As far as flaws, I really don’t have any. That isn’t to say that this is a perfect movie, but I could not find any problems worth mentioning. There were some moments that felt a little slow, but they all serve to make for great payoff soon after. I mentioned visual storytelling being a big part of this film, so I would say not to look away from the screen, even during moments with no dialogue.
If I did not make myself clear enough, I loved this movie quite a lot! I try my best not to throw around the “M” word too much, but I truly believe this film is an animated masterpiece. I felt that way about Your Name, which I saw earlier this year, and I feel that way about A Silent Voice as well. A Silent Voice is an emotional film that will likely bring tears to the eyes of even the most stoic viewers. It blends visual storytelling with clever dialogue, is populated with a wonderful cast of characters that are voiced beautifully, and uses a character’s handicap to create very unique and engaging plot elements, much like Rain Man with Tom Cruise and Dustin Hoffman. I highly recommend checking this movie out as soon as possible. For those who feel weary watching animated movies, for whatever reason, or don’t like foreign movies in their original language, I beg you to give this one a chance because it really does have a lot to offer.

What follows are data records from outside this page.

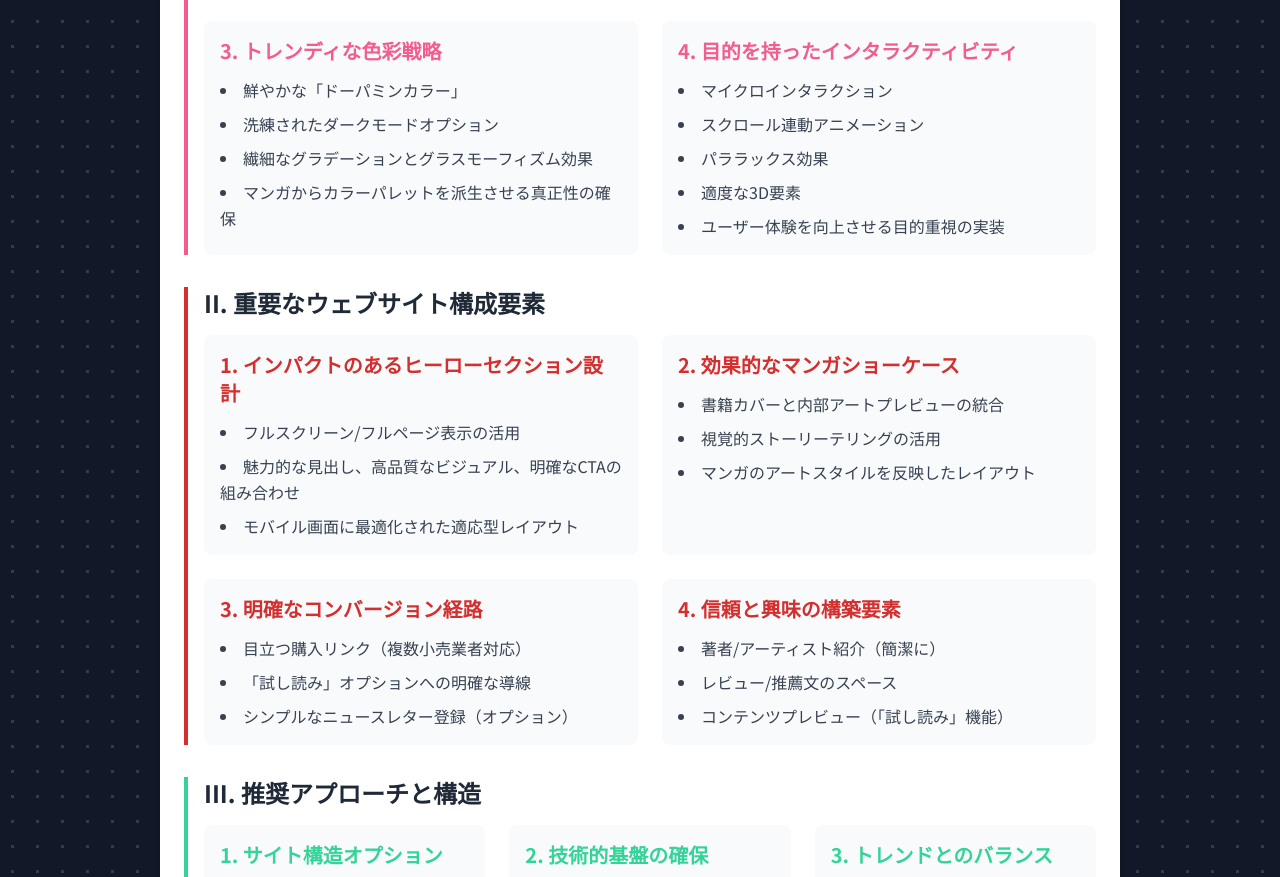
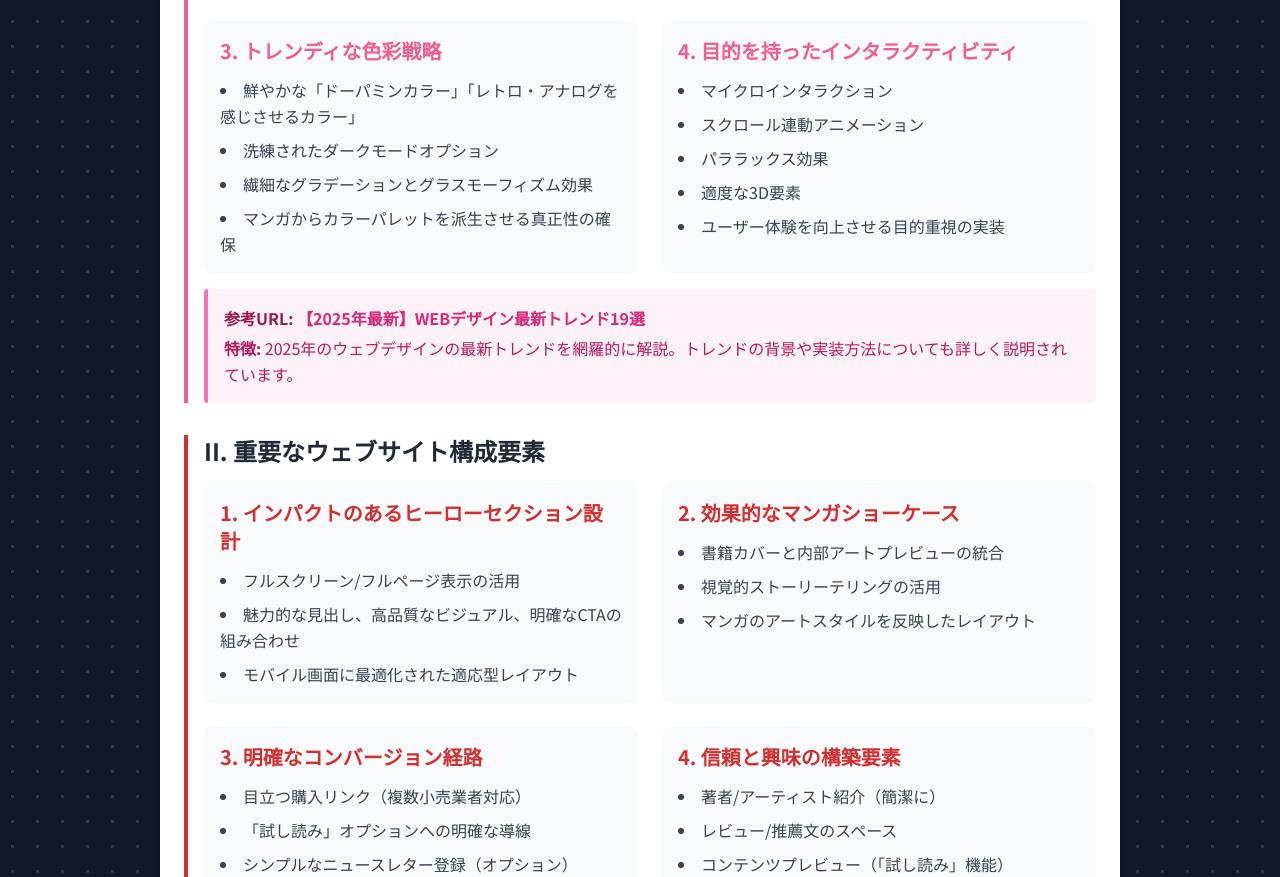
Before and after one commit to haramakinohub/manga-demo, a plain HTML site: page index.html in a window 1280 px wide. Shown: the part 3616-4493 px from the top of the page. Drawn offline with nearby package versions, Linux system fonts and the light colour scheme.

Commit message:
Update index.html

```diff
--- a/index.html
+++ b/index.html
@@ -245,7 +245,7 @@
                         <div class="bg-gray-50 p-4 rounded-lg">
                             <h4 class="text-xl font-semibold text-accent-a mb-3">3. トレンディな色彩戦略</h4>
                             <ul class="list-disc list-inside space-y-2 text-gray-700">
-                                <li>鮮やかな「ドーパミンカラー」</li>
+                                <li>鮮やかな「ドーパミンカラー」「レトロ・アナログを感じさせるカラー」</li>
                                 <li>洗練されたダークモードオプション</li>
                                 <li>繊細なグラデーションとグラスモーフィズム効果</li>
                                 <li>マンガからカラーパレットを派生させる真正性の確保</li>
@@ -261,6 +261,10 @@
                                 <li>ユーザー体験を向上させる目的重視の実装</li>
                             </ul>
                         </div>
+                    </div>
+                    <div class="bg-pink-50 border-l-4 border-pink-400 p-4 rounded mt-4">
+                        <p class="font-semibold text-pink-800">参考URL: <a href="https://japan-design.jp/design/0014/" target="_blank" class="text-pink-600 hover:underline">【2025年最新】WEBデザイン最新トレンド19選</a></p>
+                        <p class="text-pink-700 mt-1"><strong>特徴:</strong> 2025年のウェブデザインの最新トレンドを網羅的に解説。トレンドの背景や実装方法についても詳しく説明されています。</p>
                     </div>
                 </div>
 
```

Writing this review was an absolute pleasure. Movies like these bring out the passion I feel when writing about movies more than ever, and they remind me why I love film as much as I do. The last time I felt this enthusiastic writing a review was one of my first reviews, Your Name, a very similarly toned movie to this one. Japanese animated movies often have creative, intelligent, and imaginative stories that are few and far between in America unless they’re from a company like Pixar. I just wish these movies would get the recognition they deserve in the states, and one day find their place in wide releases on the big screen. Until then, I urge anime fans to go to their theaters whenever a Japanese animated film is showing to give your support! AMC Theaters are currently hosting a string of events throughout the remainder of 2017 where they are showing every Studio Ghibli movie for two nights each. Studio Ghibli is known for being one of the greatest animation companies of all time, and their films are often quintessential in the animated film industry, so it is quite amazing that we now have the opportunity to see them on the silver screen!

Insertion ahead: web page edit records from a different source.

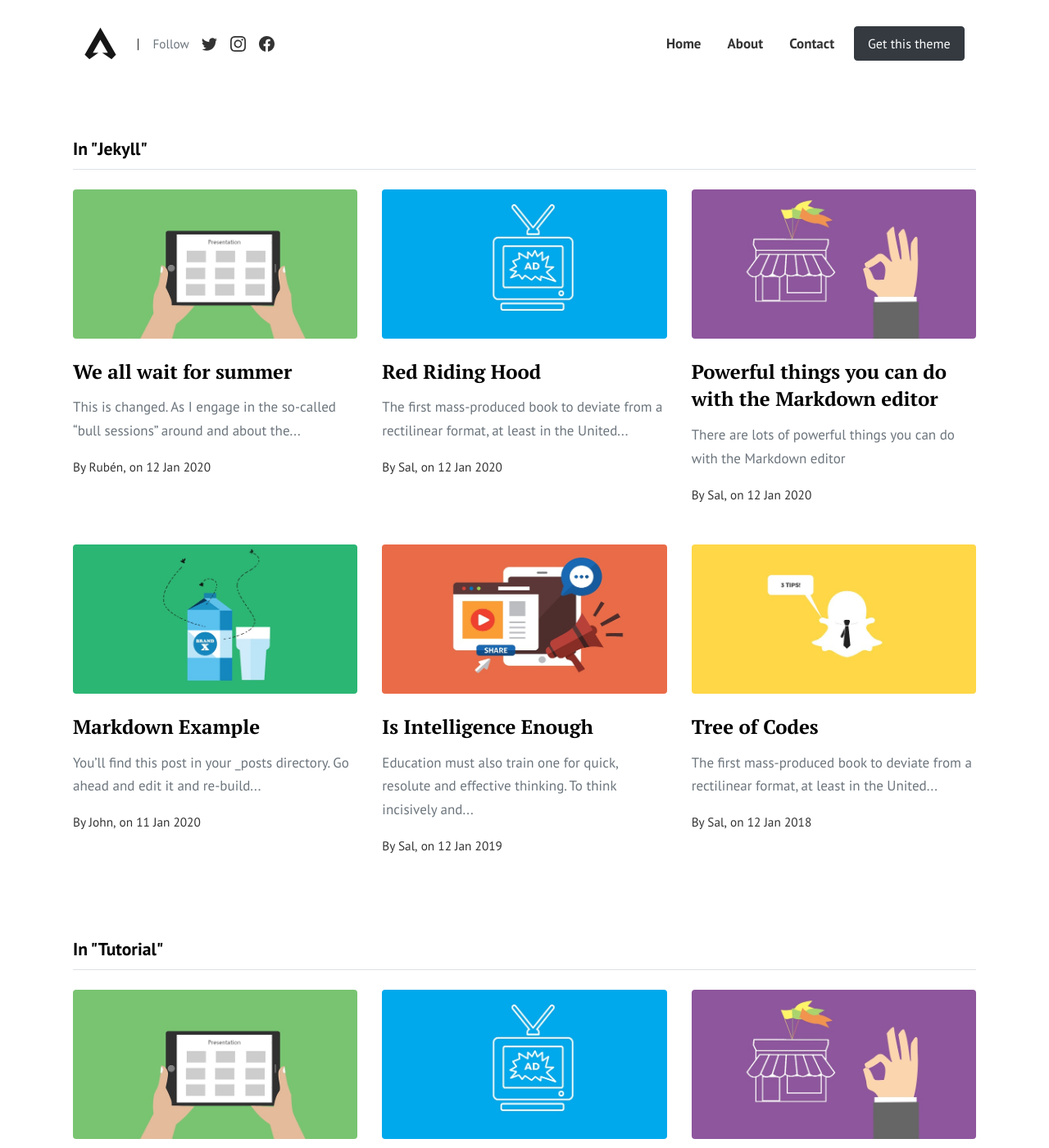
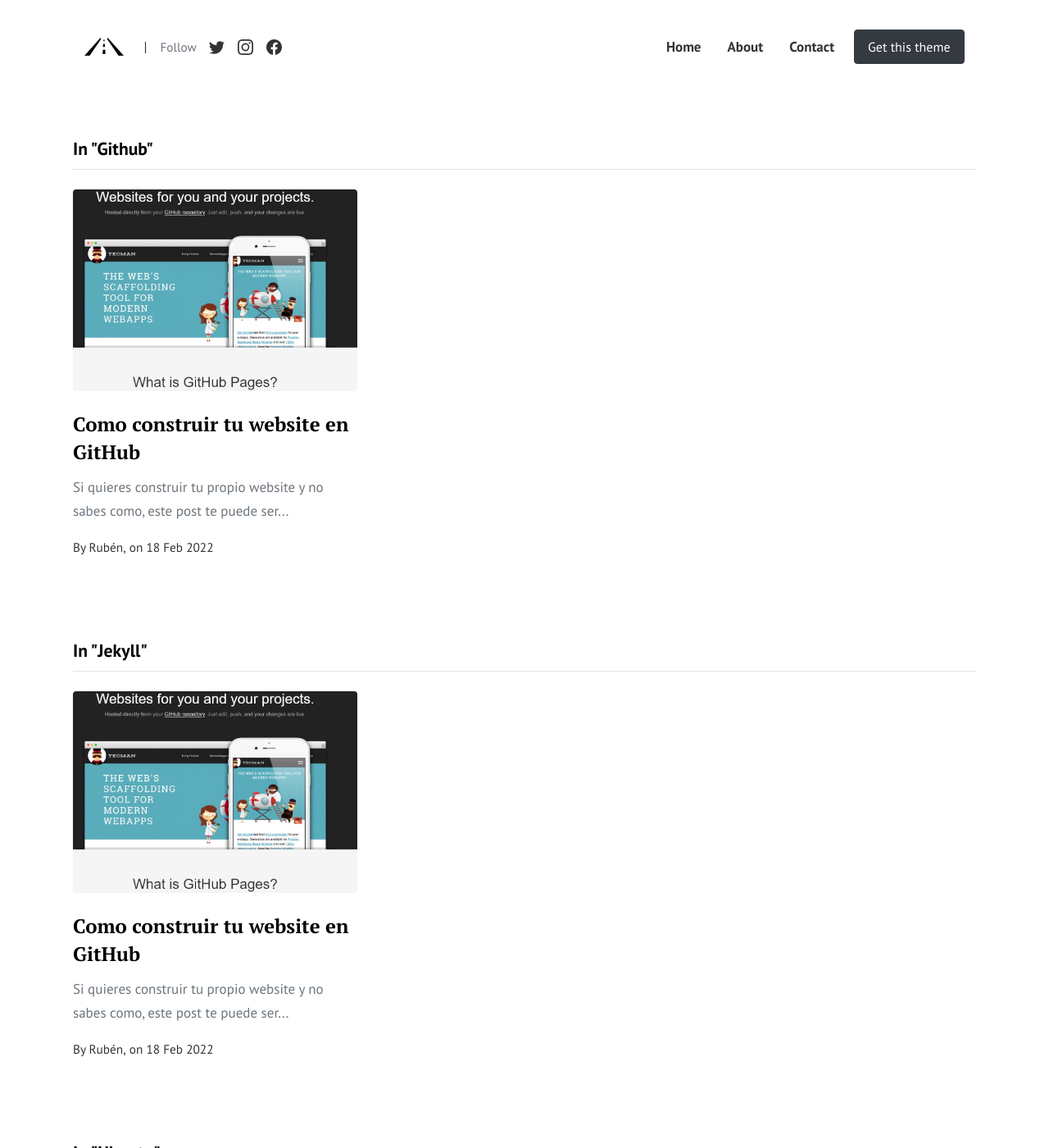
Before and after one commit to sarudalf3/sarudalf3.github.io, a Jekyll site: the page built from pages/categories.html, in a window 1280 px wide and 1400 px high. Shown: the whole window at 82% size. Built offline with Jekyll 4.4.1, drawn with Linux system fonts in a browser that asks for light colours; some of the changed text lies outside the part shown.

Commit message:
check icon

````diff
--- a/_config.yml
+++ b/_config.yml
@@ -1,7 +1,7 @@
 title: "My humble website"
 email: ruben.miranda.f@gmail.com
 timezone: UTC
-baseurl: "/affiliates-jekyll-theme"
+baseurl: ""
 permalink: "/:title/"
 logo: 'assets/images/logo.png'
 favicon: 'assets/images/favicon.ico'
--- a/_posts/2018-01-12-tree-of-codes.md
+++ /dev/null
@@ -1,17 +0,0 @@
----
-layout: post
-title:  "Tree of Codes"
-author: sal
-categories: [ Jekyll, tutorial ]
-image: assets/images/2.jpg
----
-The first mass-produced book to deviate from a rectilinear format, at least in the United States, is thought to be this 1863 edition of Red Riding Hood, cut into the shape of the protagonist herself with the troublesome wolf curled at her feet. Produced by the Boston-based publisher Louis Prang, this is the first in their “Doll Series”, a set of five “die-cut” books, known also as shape books — the other titles being Robinson Crusoe, Goody Two-Shoes (also written by Red Riding Hood author Lydia Very), Cinderella, and King Winter.
-
-As for this particular rendition of Charles Perrault’s classic tale, the text and design is by Lydia Very (1823-1901), sister of Transcendentalist poet Jones Very. The gruesome ending of the original — which sees Little Red Riding Hood being gobbled up as well as her grandmother — is avoided here, the gore giving way to the less bloody aims of the morality tale, and the lesson that one should not disobey one’s mother.
-
-> It would seem the claim could also extend to die cut books in general, as we can’t find anything sooner, but do let us know in the comments if you have further light to shed on this! Such books are, of course, still popular in children’s publishing today, though the die cutting is not now limited to mere outlines, as evidenced in a beautiful 2014 version of the same Little Red Riding Hood story.
-
-
-An 1868 Prang catalogue would later claim that such “books in the shape of a regular paper Doll… originated with us”.
-
-The die cut has also been employed in the non-juvenile sphere as well, a recent example being Jonathan Safran Foer’s ambitious Tree of Codes.
--- a/_posts/2019-01-12-is-intelligence-enough.md
+++ /dev/null
@@ -1,18 +0,0 @@
----
-layout: post
-title:  "Is Intelligence Enough"
-author: sal
-categories: [ Jekyll, tutorial ]
-image: assets/images/5.jpg
----
-Education must also train one for quick, resolute and effective thinking. To think incisively and to think for one's self is very difficult.
-
-> We are prone to let our mental life become invaded by legions of half truths, prejudices, and propaganda. At this point, I often wonder whether or not education is fulfilling its purpose. A great majority of the so-called educated people do not think logically and scientifically.
-
-Even the press, the classroom, the platform, and the pulpit in many instances do not give us objective and unbiased truths. To save man from the morass of propaganda, in my opinion, is one of the chief aims of education. Education must enable one to sift and weigh evidence, to discern the true from the false, the real from the unreal, and the facts from the fiction.
-
-The function of education, therefore, is to teach one to think intensively and to think critically. But education which stops with efficiency may prove the greatest menace to society. The most dangerous criminal may be the man gifted with reason, but with no morals.
-
-The late Eugene Talmadge, in my opinion, possessed one of the better minds of Georgia, or even America. Moreover, he wore the Phi Beta Kappa key. By all measuring rods, Mr. Talmadge could think critically and intensively; yet he contends that I am an inferior being. Are those the types of men we call educated?
-
-We must remember that intelligence is not enough. Intelligence plus character--that is the goal of true education. The complete education gives one not only power of concentration, but worthy objectives upon which to concentrate. The broad education will, therefore, transmit to one not only the accumulated knowledge of the race but also the accumulated experience of social living.
--- a/_posts/2020-01-11-markup-example.md
+++ /dev/null
@@ -1,26 +0,0 @@
----
-layout: post
-title:  "Markdown Example"
-author: john
-categories: [ Jekyll, tutorial ]
-image: assets/images/6.jpg
----
-You’ll find this post in your `_posts` directory. Go ahead and edit it and re-build the site to see your changes. You can rebuild the site in many different ways, but the most common way is to run `jekyll serve`, which launches a web server and auto-regenerates your site when a file is updated. Something.
-
-To add new posts, simply add a file in the `_posts` directory that follows the convention `YYYY-MM-DD-name-of-post.ext` and includes the necessary front matter. Take a look at the source for this post to get an idea about how it works.
-
-Jekyll also offers powerful support for code snippets:
-
-{% highlight ruby %}
-def print_hi(name)
-  puts "Hi, #{name}"
-end
-print_hi('Tom')
-#=> prints 'Hi, Tom' to STDOUT.
-{% endhighlight %}
-
-Check out the [Jekyll docs][jekyll-docs] for more info on how to get the most out of Jekyll. File all bugs/feature requests at [Jekyll’s GitHub repo][jekyll-gh]. If you have questions, you can ask them on [Jekyll Talk][jekyll-talk].
-
-[jekyll-docs]: http://jekyllrb.com/docs/home
-[jekyll-gh]:   https://github.com/jekyll/jekyll
-[jekyll-talk]: https://talk.jekyllrb.com/
--- a/_posts/2020-01-12-powerful-things-markdown-editor.md
+++ /dev/null
@@ -1,49 +0,0 @@
----
-layout: post
-title:  "Powerful things you can do with the Markdown editor"
-author: sal
-categories: [ Jekyll, tutorial ]
-image: assets/images/4.jpg
----
-There are lots of powerful things you can do with the Markdown editor
-
-If you've gotten pretty comfortable with writing in Markdown, then you may enjoy some more advanced tips about the types of things you can do with Markdown!
-
-As with the last post about the editor, you'll want to be actually editing this post as you read it so that you can see all the Markdown code we're using.
-
-
-## Special formatting
-
-As well as bold and italics, you can also use some other special formatting in Markdown when the need arises, for example:
-
-+ ~~strike through~~
-+ ==highlight==
-+ \*escaped characters\*
-
-
-## Writing code blocks
-
-There are two types of code elements which can be inserted in Markdown, the first is inline, and the other is block. Inline code is formatted by wrapping any word or words in back-ticks, `like this`. Larger snippets of code can be displayed across multiple lines using triple back ticks:
-
-```
-.my-link {
-    text-decoration: underline;
-}
-```
-
-If you want to get really fancy, you can even add syntax highlighting using Rouge.
-
-
-![walking]({{ site.baseurl }}/assets/images/3.jpg)
-
-## Reference lists
-
-The quick brown jumped over the lazy.
-
-Another way to insert links in markdown is using reference lists. You might want to use this style of linking to cite reference material in a Wikipedia-style. All of the links are listed at the end of the document, so you can maintain full separation between content and its source or reference.
-
-## Full HTML
-
-Perhaps the best part of Markdown is that you're never limited to just Markdown. You can write HTML directly in the Markdown editor and it will just work as HTML usually does. No limits! Here's a standard YouTube embed code as an example:
-
-<p><iframe style="width:100%;" height="315" src="https://www.youtube.com/embed/Cniqsc9QfDo?rel=0&amp;showinfo=0" frameborder="0" allowfullscreen></iframe></p>
--- a/_posts/2020-01-12-red-riding.md
+++ /dev/null
@@ -1,16 +0,0 @@
----
-layout: post
-title:  "Red Riding Hood"
-author: sal
-categories: [ Jekyll, tutorial ]
-image: assets/images/3.jpg
----
-The first mass-produced book to deviate from a rectilinear format, at least in the United States, is thought to be this 1863 edition of Red Riding Hood, cut into the shape of the protagonist herself with the troublesome wolf curled at her feet. Produced by the Boston-based publisher Louis Prang, this is the first in their “Doll Series”, a set of five “die-cut” books, known also as shape books — the other titles being Robinson Crusoe, Goody Two-Shoes (also written by Red Riding Hood author Lydia Very), Cinderella, and King Winter.
-
-An 1868 Prang catalogue would later claim that such “books in the shape of a regular paper Doll… originated with us”.
-
-> It would seem the claim could also extend to die cut books in general, as we can’t find anything sooner, but do let us know in the comments if you have further light to shed on this! Such books are, of course, still popular in children’s publishing today, though the die cutting is not now limited to mere outlines, as evidenced in a beautiful 2014 version of the same Little Red Riding Hood story.
-
-The die cut has also been employed in the non-juvenile sphere as well, a recent example being Jonathan Safran Foer’s ambitious Tree of Codes.
-
-As for this particular rendition of Charles Perrault’s classic tale, the text and design is by Lydia Very (1823-1901), sister of Transcendentalist poet Jones Very. The gruesome ending of the original — which sees Little Red Riding Hood being gobbled up as well as her grandmother — is avoided here, the gore giving way to the less bloody aims of the morality tale, and the lesson that one should not disobey one’s mother.
--- a/_posts/2020-01-12-we-all-wait-for-summer.md
+++ /dev/null
@@ -1,9 +0,0 @@
----
-layout: post
-title:  "We all wait for summer"
-categories: [ Jekyll, tutorial ]
-image: assets/images/1.jpg
----
-This is changed. As I engage in the so-called "bull sessions" around and about the school, I too often find that most college men have a misconception of the purpose of education. Most of the "brethren" think that <a href="#">education should equip</a> them with the proper instruments of exploitation so that they can forever trample over the masses. Still others think that education should furnish them with noble ends rather than means to an end.
-
-It seems to me that education has a two-fold function to perform in the life of man and in society: the one is utility and the other is culture. Education must enable a man to become more efficient, to achieve with increasing facility the ligitimate goals of his life.
--- a/assets/css/custom.css
+++ b/assets/css/custom.css
@@ -4,3 +4,8 @@ Just customize your theme here.
 ================================================== */
 
 body {}
+
+img[alt=blog_init] {
+   height:550px;
+   width: auto
+ }
````
Also changed, not shown: _posts/2022-02-18-Jekyll-and-github.md (+26 -3 lines), assets/images/favicon.ico, assets/images/favicon2.ico (added), assets/images/favicon3.ico (added), assets/images/jekyll/02.jpg (added), assets/images/jekyll/03.jpg (added), assets/images/jekyll/04.jpg (added), assets/images/jekyll/05.jpg (added), assets/images/jekyll/06.jpg (added), assets/images/logo.png, assets/images/logo3.png (added).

[P.S. I am in no way affiliated with anyone when writing this or any other review, I am writing purely out of passion and not for any monetary gain.]